Do you ever find the internal limitations of the black metal aesthetic to be chafing or constricting? I mean: are there melodies, ideas, or subjects that you are hesitant to include in your writing because they do not fit into the 'accepted' ideals of what black metal should sound like? Are there really, in your opinion, 'true' or 'necessary' (fitting) subjects for black metal - subjects, emotions, and reserves of expression that are treated in the best manner possible by black metal music? If so, why? I mean: why is black metal so perfect for expressing certain 'negative' emotions or ranges of thought like: anger, revenge, loss, misanthropy, rebellion, hatred, etc.?

I don't think there are any real limitations to the black metal aesthetic. The constant truths we see in black metal are only the result of a lack of originality on the part of the majority. I think that it is still possible to create something unique even within a seemingly constricting musical style. I say "seemingly" because I think creative limitations are our own illusion. Krohm is a musical entity (a part of my being) that I use to express personal feelings and in turn it becomes my own interpretations of what black metal should sound like. For me it is normal to omit musical ideas or subjects that don't pertain to my desired result.
Black Metal IS pure negativity. The ranges of emotions and ranges of thought you mention are exactly what constitute the essence of black metal. It's all there in the sounds, the vocals, the lyrics and the nuances. Playing and listening to black metal is a perfectly natural tool for expressing and experiencing the dark aspects of our existence.
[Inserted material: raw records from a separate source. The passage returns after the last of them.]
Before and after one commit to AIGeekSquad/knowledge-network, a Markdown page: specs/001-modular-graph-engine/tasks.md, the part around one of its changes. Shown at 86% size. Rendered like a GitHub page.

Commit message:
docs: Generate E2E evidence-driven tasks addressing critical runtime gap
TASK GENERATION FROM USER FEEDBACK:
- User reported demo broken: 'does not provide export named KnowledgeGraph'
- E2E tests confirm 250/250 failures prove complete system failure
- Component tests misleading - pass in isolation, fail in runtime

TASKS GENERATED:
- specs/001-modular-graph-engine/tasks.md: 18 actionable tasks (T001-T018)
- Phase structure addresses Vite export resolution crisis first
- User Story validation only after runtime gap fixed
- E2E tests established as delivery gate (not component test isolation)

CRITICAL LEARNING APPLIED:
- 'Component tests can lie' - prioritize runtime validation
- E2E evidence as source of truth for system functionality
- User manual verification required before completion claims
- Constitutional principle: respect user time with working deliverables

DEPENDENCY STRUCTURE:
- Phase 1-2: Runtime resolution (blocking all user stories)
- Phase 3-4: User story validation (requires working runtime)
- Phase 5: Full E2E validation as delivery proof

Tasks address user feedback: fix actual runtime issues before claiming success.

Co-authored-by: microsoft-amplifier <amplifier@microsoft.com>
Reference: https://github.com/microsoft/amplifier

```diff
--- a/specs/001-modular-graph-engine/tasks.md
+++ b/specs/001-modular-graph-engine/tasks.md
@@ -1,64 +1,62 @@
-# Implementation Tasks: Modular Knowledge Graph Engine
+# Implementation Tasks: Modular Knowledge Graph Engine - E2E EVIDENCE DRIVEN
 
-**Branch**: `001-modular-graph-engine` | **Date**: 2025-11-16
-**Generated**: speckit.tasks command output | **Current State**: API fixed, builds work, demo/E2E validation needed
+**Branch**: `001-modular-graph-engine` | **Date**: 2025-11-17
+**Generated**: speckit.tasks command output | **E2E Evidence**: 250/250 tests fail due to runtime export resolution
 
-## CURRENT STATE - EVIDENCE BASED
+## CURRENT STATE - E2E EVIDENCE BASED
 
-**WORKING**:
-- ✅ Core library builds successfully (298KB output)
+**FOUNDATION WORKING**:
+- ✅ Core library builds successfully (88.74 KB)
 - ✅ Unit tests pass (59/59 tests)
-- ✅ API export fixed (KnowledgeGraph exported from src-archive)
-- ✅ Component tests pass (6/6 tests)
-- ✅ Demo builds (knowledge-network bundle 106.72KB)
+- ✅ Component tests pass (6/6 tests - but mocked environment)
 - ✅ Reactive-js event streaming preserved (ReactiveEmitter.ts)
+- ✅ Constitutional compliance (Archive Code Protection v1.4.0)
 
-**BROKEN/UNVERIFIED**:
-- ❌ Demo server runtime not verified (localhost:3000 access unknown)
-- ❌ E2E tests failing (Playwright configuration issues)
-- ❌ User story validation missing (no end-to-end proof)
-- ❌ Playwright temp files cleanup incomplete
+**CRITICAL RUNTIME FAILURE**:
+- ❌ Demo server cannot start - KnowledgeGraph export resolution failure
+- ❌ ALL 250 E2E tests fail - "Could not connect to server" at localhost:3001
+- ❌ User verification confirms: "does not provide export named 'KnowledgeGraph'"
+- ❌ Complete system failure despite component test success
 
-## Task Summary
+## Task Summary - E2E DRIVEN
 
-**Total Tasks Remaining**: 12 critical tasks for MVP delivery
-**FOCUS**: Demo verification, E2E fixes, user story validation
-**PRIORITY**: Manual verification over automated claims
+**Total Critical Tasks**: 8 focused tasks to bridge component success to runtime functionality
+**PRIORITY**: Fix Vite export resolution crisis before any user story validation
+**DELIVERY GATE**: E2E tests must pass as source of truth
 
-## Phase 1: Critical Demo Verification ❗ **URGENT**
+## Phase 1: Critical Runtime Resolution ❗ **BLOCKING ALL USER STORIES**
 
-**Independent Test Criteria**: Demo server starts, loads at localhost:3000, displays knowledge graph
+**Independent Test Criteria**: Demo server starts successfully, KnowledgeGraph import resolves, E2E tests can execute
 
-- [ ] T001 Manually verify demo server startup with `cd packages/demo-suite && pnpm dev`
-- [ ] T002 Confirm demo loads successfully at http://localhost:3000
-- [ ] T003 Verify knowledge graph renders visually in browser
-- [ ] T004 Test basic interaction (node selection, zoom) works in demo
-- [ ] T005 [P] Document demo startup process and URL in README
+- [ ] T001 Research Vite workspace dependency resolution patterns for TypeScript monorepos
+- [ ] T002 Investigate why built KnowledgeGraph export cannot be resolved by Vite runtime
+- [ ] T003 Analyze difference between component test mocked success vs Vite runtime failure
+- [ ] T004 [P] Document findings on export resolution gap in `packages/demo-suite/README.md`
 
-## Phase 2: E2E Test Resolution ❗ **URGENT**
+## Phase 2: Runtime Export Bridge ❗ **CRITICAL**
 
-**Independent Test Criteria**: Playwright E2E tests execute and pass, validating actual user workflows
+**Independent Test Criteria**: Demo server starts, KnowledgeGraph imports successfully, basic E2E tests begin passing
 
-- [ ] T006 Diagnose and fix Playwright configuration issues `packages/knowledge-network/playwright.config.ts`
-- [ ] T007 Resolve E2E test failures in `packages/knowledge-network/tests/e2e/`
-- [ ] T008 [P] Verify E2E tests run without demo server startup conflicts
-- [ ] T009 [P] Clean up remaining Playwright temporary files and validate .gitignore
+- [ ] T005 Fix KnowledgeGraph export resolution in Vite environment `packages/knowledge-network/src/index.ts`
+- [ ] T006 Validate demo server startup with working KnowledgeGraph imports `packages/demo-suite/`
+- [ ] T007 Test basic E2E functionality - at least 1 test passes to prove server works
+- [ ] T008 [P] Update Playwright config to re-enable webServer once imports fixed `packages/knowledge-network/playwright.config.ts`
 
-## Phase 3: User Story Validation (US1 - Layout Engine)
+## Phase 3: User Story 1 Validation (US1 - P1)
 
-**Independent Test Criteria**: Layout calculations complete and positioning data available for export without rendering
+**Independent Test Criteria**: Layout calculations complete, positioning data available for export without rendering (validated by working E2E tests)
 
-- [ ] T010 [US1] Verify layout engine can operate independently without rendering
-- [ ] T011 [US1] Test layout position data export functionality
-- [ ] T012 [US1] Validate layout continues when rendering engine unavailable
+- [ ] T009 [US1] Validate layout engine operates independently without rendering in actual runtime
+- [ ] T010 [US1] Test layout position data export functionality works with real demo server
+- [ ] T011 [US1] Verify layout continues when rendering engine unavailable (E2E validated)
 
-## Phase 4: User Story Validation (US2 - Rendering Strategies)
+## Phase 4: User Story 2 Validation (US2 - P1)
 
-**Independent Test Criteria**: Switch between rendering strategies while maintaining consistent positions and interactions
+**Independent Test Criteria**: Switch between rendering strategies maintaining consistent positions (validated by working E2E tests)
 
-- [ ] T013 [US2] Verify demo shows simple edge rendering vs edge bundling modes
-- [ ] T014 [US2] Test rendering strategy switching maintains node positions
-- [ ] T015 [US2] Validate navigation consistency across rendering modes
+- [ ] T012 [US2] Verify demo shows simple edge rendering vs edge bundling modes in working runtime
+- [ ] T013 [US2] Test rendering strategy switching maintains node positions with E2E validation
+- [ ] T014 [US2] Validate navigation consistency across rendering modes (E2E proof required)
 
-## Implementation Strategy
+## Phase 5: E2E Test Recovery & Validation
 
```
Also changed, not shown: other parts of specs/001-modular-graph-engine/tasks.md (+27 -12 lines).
What do you see happening in the future in the black metal scene? Will there be further experimentation and/or combinations of different musical styles - other styles brought into the black metal fold? Will this help to expand black metal's ability to express a greater range of emotions? Or do you see black metal collapsing in on itself again, becoming harder, darker, 'pure'? What would you like to see happen?

It seems to be going in both directions. I can even appreciate when black metal incorporates other styles as long as they go well together. In theory this can help black metal express a wider range of emotions but I think that in reality only few bands do this well. Let's face it, the majority of black metal musicians haven't really displayed the talent to write more emotional and expressive music than what the black metal status quo has established. My hope is that black metal will become darker, moodier, more extreme and more inventive. Right now I am listening to Dark Throne's "Goatlord" and I am realizing how these songs perfectly entwine black, death & doom metal with ease. What they did with this album was WAY ahead of their time. They were pushing the boundaries of their creativity and experimentation while still expressing the vehement, malevolent energy that is at the core of black metal. That is what I would like to see happening!

Lastly, what can we expect from Krohm in the future? Will there be an album soon, or are you going to try to release another demo tape? Has there been a great deal of interest so far in Krohm's music on the part of the industry? Do you see this happening in the future?

Right now I am trying to get my demo distributed to labels and zines. It's a slow process since I dub each copy myself and I find little time to keep up the mailing process. A third demo will probably be out before any album deal will come my way. I am dedicating more time to writing music now than I did in the past as it helps me soothe the stress of daily life. Many close friends of mine have taken notice of Krohm and I have been humbled by their compliments but I have not given Krohm a chance to receive any more attention than it has so far. Hopefully Krohm will receive a deserved deal from a label and if not I will always just be content writing and recording music on my own, for myself.

Thanks for this interview, and if you feel like it, please add anything else here that you would like our readers to see.

Thank you for the great interview Umesh (my first official Krohm interview!). I wish you much luck with Erebus & Endymion. Keep supporting the underground!